Though the move to Madison Prep was considered high risk, it has offered high rewards for the 40-year-old Jones.
“I had just finished getting my master’s in administration and leadership and was looking to work in that area,” Jones said. “I get to do that. I’m the dean of students during the day and get to coach at night. It’s the best of both worlds.
“We couldn’t have done it without the support of the administration, the kids and their families. That’s the key, we’re like a family.”
That first year the Chargers made the boys basketball playoffs, but lost a lopsided game to traditional power Zwolle in the opening round. A year ago, MPA advanced to the semifinals thanks in part to the emergence of LSU signee Jarell Martin as one of the nation’s top players.
Like Martin, several Madison players were getting their first taste of high school basketball.

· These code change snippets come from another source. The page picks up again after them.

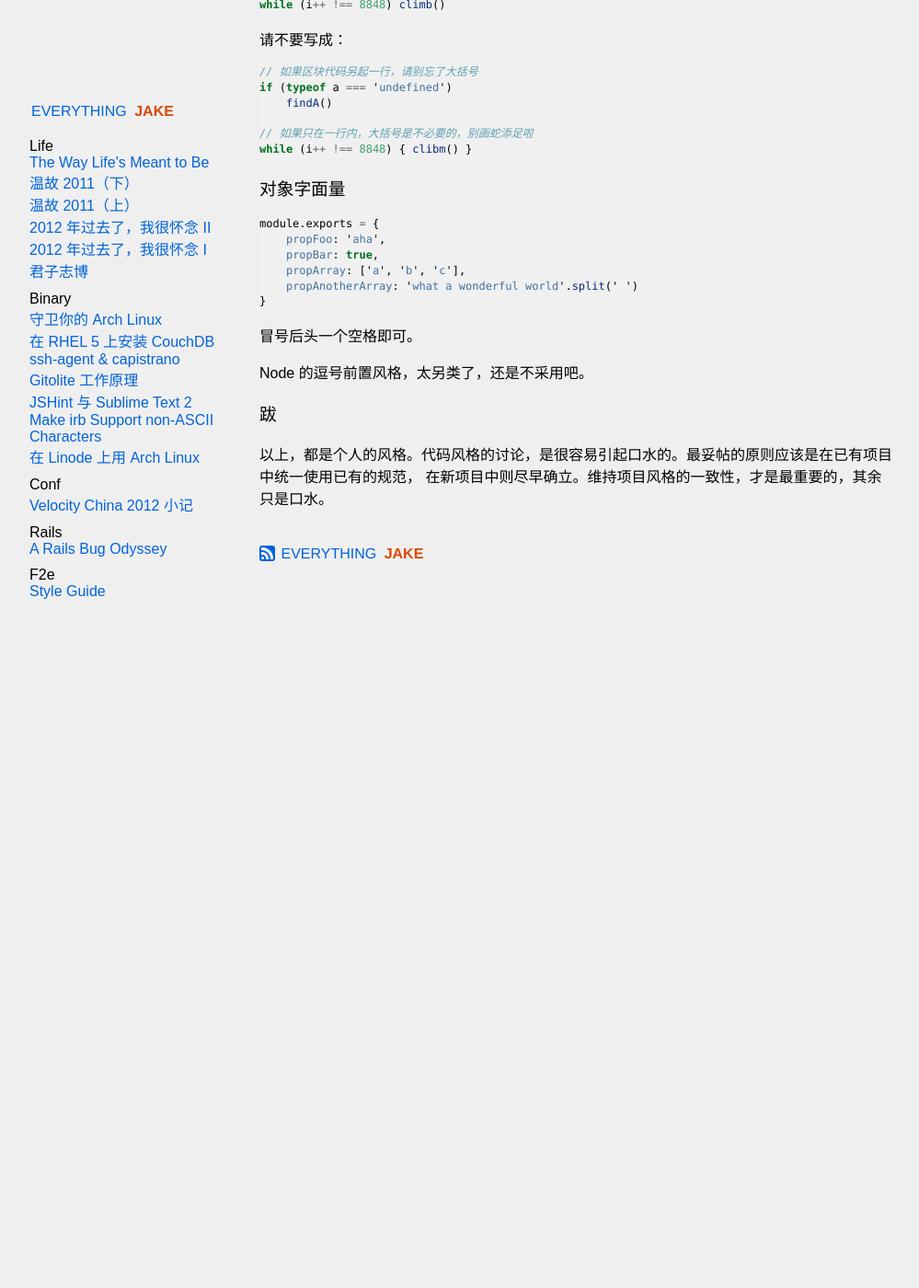
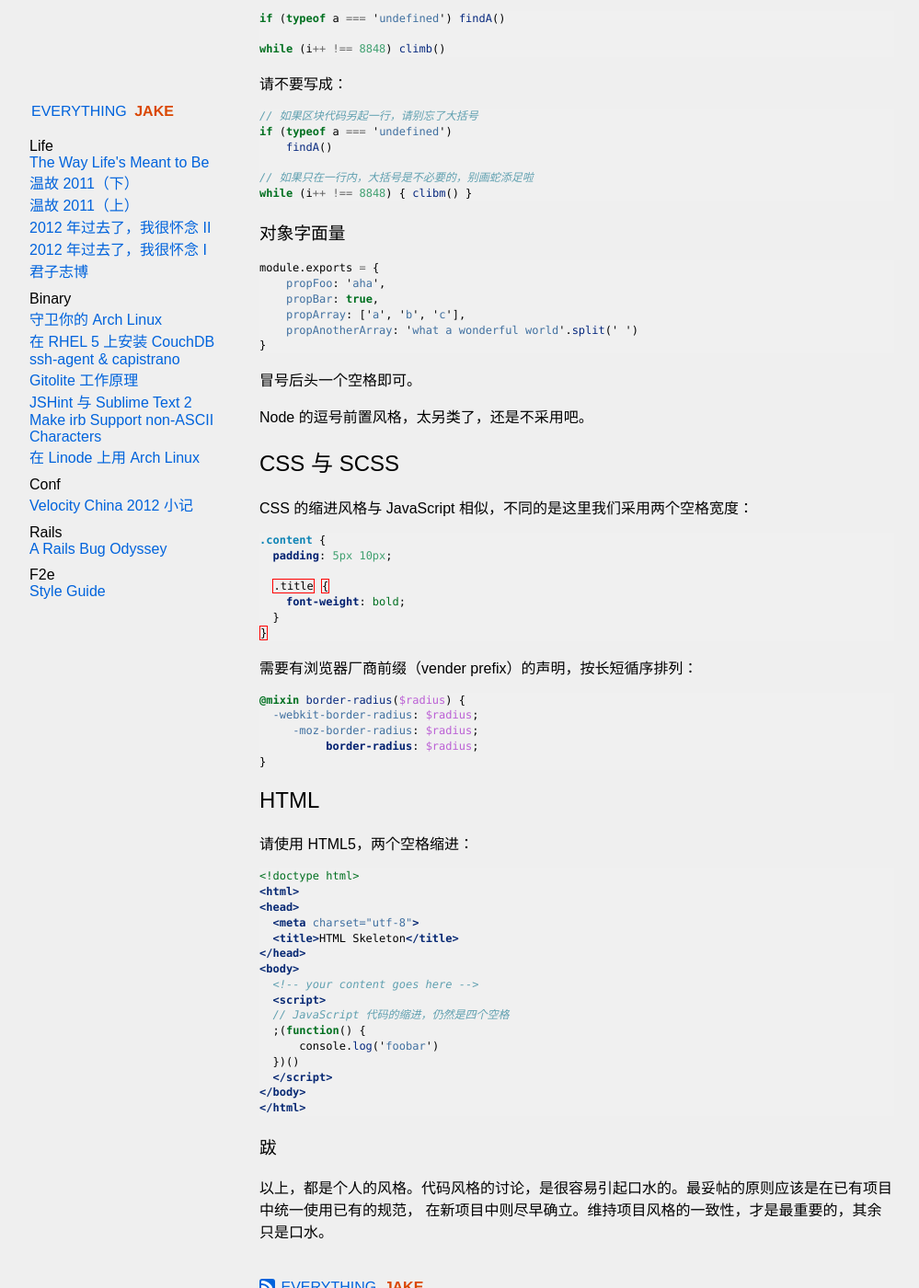
Before and after one commit to cyjake/cyjake.github.io, a Jekyll site: the page built from f2e/_posts/2013-03-07-style-guide.md, in a window 1280 px wide and 1400 px high, scrolled down 3851 px. Shown: the whole window at 92% size, without its empty margins (13-1012 px from the left). Built offline with Jekyll 4.4.1, drawn with Linux system fonts in a browser that asks for light colours; some web fonts are replaced; Markdown is read by kramdown in place of the engine named in the settings; comment, search, counter and statistics services are not loaded; before the commit the page ends 4481 px from its top, so only the background shows below that.

Commit message:
Added CSS and HTML part

```diff
--- a/f2e/_posts/2013-03-07-style-guide.md
+++ b/f2e/_posts/2013-03-07-style-guide.md
@@ -2,6 +2,8 @@
 layout: post
 title: Style Guide
 ---
+
+## JavaScript
 
 [代码风格](http://en.wikipedia.org/wiki/Indent_style)或者说规范，是件有点宗教意义的事情，
 科班出身的程序员们，开始写代码没多久就会遇到这个问题，比如说我的第二门编程语言 C，
@@ -259,6 +261,53 @@ module.exports = {
 
 Node 的逗号前置风格，太另类了，还是不采用吧。
 
+## CSS 与 SCSS
+
+CSS 的缩进风格与 JavaScript 相似，不同的是这里我们采用两个空格宽度：
+
+{% highlight css %}
+.content {
+  padding: 5px 10px;
+
+  .title {
+    font-weight: bold;
+  }
+}
+{% endhighlight %}
+
+需要有浏览器厂商前缀（vender prefix）的声明，按长短循序排列：
+
+{% highlight scss %}
+@mixin border-radius($radius) {
+  -webkit-border-radius: $radius;
+     -moz-border-radius: $radius;
+          border-radius: $radius;
+}
+{% endhighlight %}
+
+## HTML
+
+请使用 HTML5，两个空格缩进：
+
+{% highlight html %}
+<!doctype html>
+<html>
+<head>
+  <meta charset="utf-8">
+  <title>HTML Skeleton</title>
+</head>
+<body>
+  <!-- your content goes here -->
+  <script>
+  // JavaScript 代码的缩进，仍然是四个空格
+  ;(function() {
+      console.log('foobar')
+  })()
+  </script>
+</body>
+</html>
+{% endhighlight %}
+
 ### 跋
 
 以上，都是个人的风格。代码风格的讨论，是很容易引起口水的。最妥帖的原则应该是在已有项目中统一使用已有的规范，
```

But the season ended with a bitter taste, when the Chargers lost to Simsboro 72-70 in the semifinals.
“That loss was one of the best things that happened to us,” Jones said. “We weren’t poised enough, and we lost a game we could have won. I think we learned from that. These guys came in determined to be better this year.”

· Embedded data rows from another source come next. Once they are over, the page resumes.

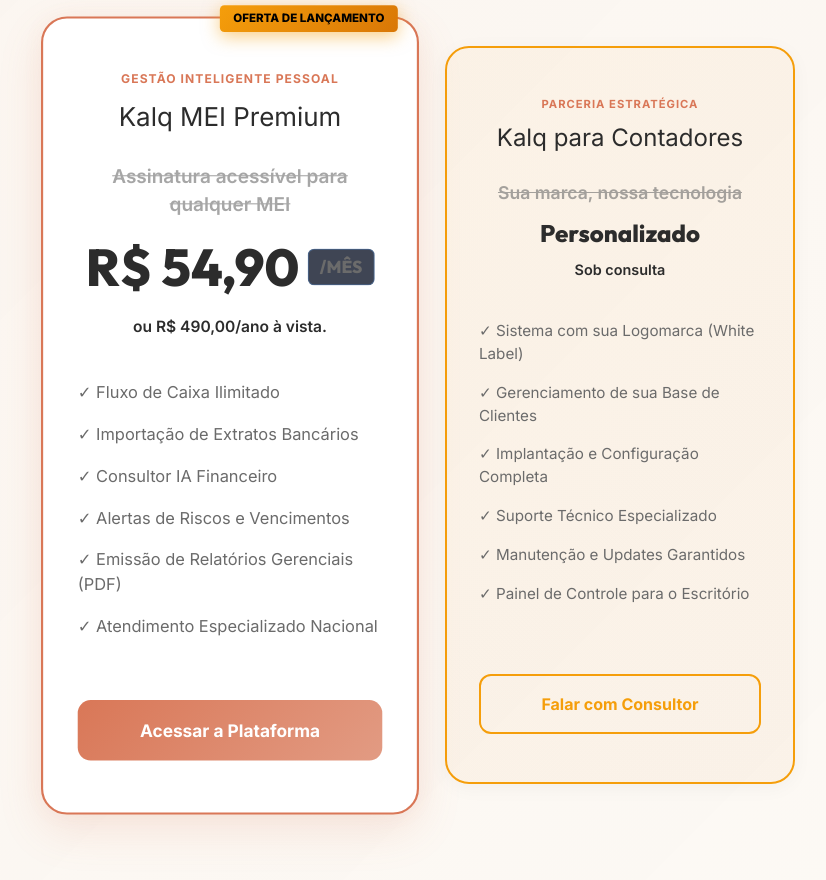
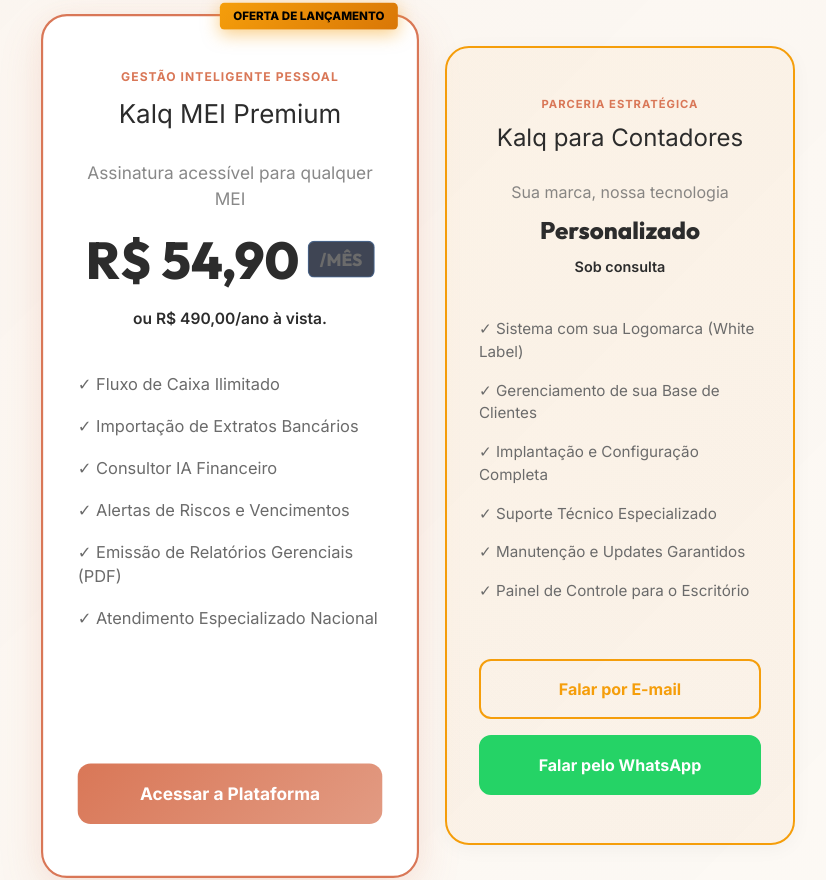
Before and after one commit to thiagoimob2026-source/kalqme, a React (Vite) app in the folder client/: page / in a window 1280 px wide. Shown: the part 2832-3712 px from the top of the page, without its empty margins (215-1041 px from the left). Built offline with nearby package versions, Linux system fonts and the light colour scheme.

Commit message:
Fix: Remove strikethrough from pricing cards and update contact info

```diff
--- a/client/src/pages/LandingPage.css
+++ b/client/src/pages/LandingPage.css
@@ -985,3 +985,12 @@
         grid-template-columns: 1fr 1fr;
     }
 }
+
+.price-subtitle {
+    text-decoration: none !important;
+    color: var(--text-muted);
+    font-size: 1rem;
+    margin-bottom: 0.5rem;
+    display: block;
+    opacity: 0.8;
+}
--- a/client/src/pages/LandingPage.jsx
+++ b/client/src/pages/LandingPage.jsx
@@ -162,7 +162,7 @@
                         <div className="pricing-header">
                             <div className="card-tag">Gestão Inteligente Pessoal</div>
                             <h3>Kalq MEI Premium</h3>
-                            <p className="price-old">Assinatura acessível para qualquer MEI</p>
+                            <p className="price-subtitle">Assinatura acessível para qualquer MEI</p>
                             <p className="price">R$ 54,90<span className="price-label">/MÊS</span></p>
                             <p className="one-time-text">ou R$ 490,00/ano à vista.</p>
                         </div>
@@ -182,7 +182,7 @@
                         <div className="pricing-header">
                             <div className="card-tag">Parceria Estratégica</div>
                             <h3>Kalq para Contadores</h3>
-                            <p className="price-old">Sua marca, nossa tecnologia</p>
+                            <p className="price-subtitle">Sua marca, nossa tecnologia</p>
                             <p className="price" style={{ fontSize: '1.5rem' }}>Personalizado</p>
                             <p className="one-time-text">Sob consulta</p>
                         </div>
@@ -194,7 +194,10 @@
                             <li>✓ Manutenção e Updates Garantidos</li>
                             <li>✓ Painel de Controle para o Escritório</li>
                         </ul>
-                        <a href="mailto:contato@kalq.me?subject=Interesse no Plano para Contadores" className="btn-pricing">Falar com Consultor</a>
+                        <div className="flex flex-col gap-2">
+                            <a href="mailto:thiagoimob2026@gmail.com?subject=Interesse no Plano para Contadores" className="btn-pricing" style={{ marginBottom: '0.5rem' }}>Falar por E-mail</a>
+                            <a href="https://wa.me/5581988888888" target="_blank" rel="noreferrer" className="btn-pricing" style={{ background: '#25D366', color: 'white', borderColor: '#25D366' }}>Falar pelo WhatsApp</a>
+                        </div>
                     </div>
                 </div>
             </section>
@@ -234,7 +237,7 @@
                     </div>
                     <div className="footer-links">
                         <h4>Contato</h4>
-                        <a href="mailto:contato@kalq.me">contato@kalq.me</a>
+                        <a href="mailto:thiagoimob2026@gmail.com">thiagoimob2026@gmail.com</a>
                     </div>
                 </div>
                 <div className="footer-bottom">
```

Jones put together a brutal schedule that included a national-level Thanksgiving tournament in Duncanville, Texas, that also featured two other finalists, Baton Rouge’s Scotlandville (5A) and Carroll-Monroe (3A). The Chargers also played Scotlandville, Glen Oaks, Christian Life, Northside and any other power they could schedule.
Jones said the Texas tournament and the other games have given the Chargers confidence. The 6-foot-9 Martin averages 26.3 points and 14.8 rebounds a game. Sophomore newcomer Brandon Sampson (6-4) is next in scoring 16.3, while senior Chad Williams (11.2) is also in double figures.
Daniel Ogunyemi (6-3) averages 13.5 points and 10.2 rebounds per game to pace Simsboro. Point guard Duntavious Harris adds 10.5 points and 6.4 assists per game for SHS, located not far from Monroe.
“We’ve played quality opponents and played in hostile environments to get ready,” Jones said. “The question now is can we finish.”
FAIRVIEW VS. LACASSINE: The top two seeds square off. Another Fairview win would break a tie with Anacoco for most girls titles won in a row. It would also tie the overall state mark held by the Zwolle boys, which came in Classes B and 2A.
Natosha Morvant, who averages 19.5 points and 11.0 rebounds per game, leads Fairview, while Karli West adds 17.2 points per game. Abbie Melanson and Hayley Guidry lead Lacassine.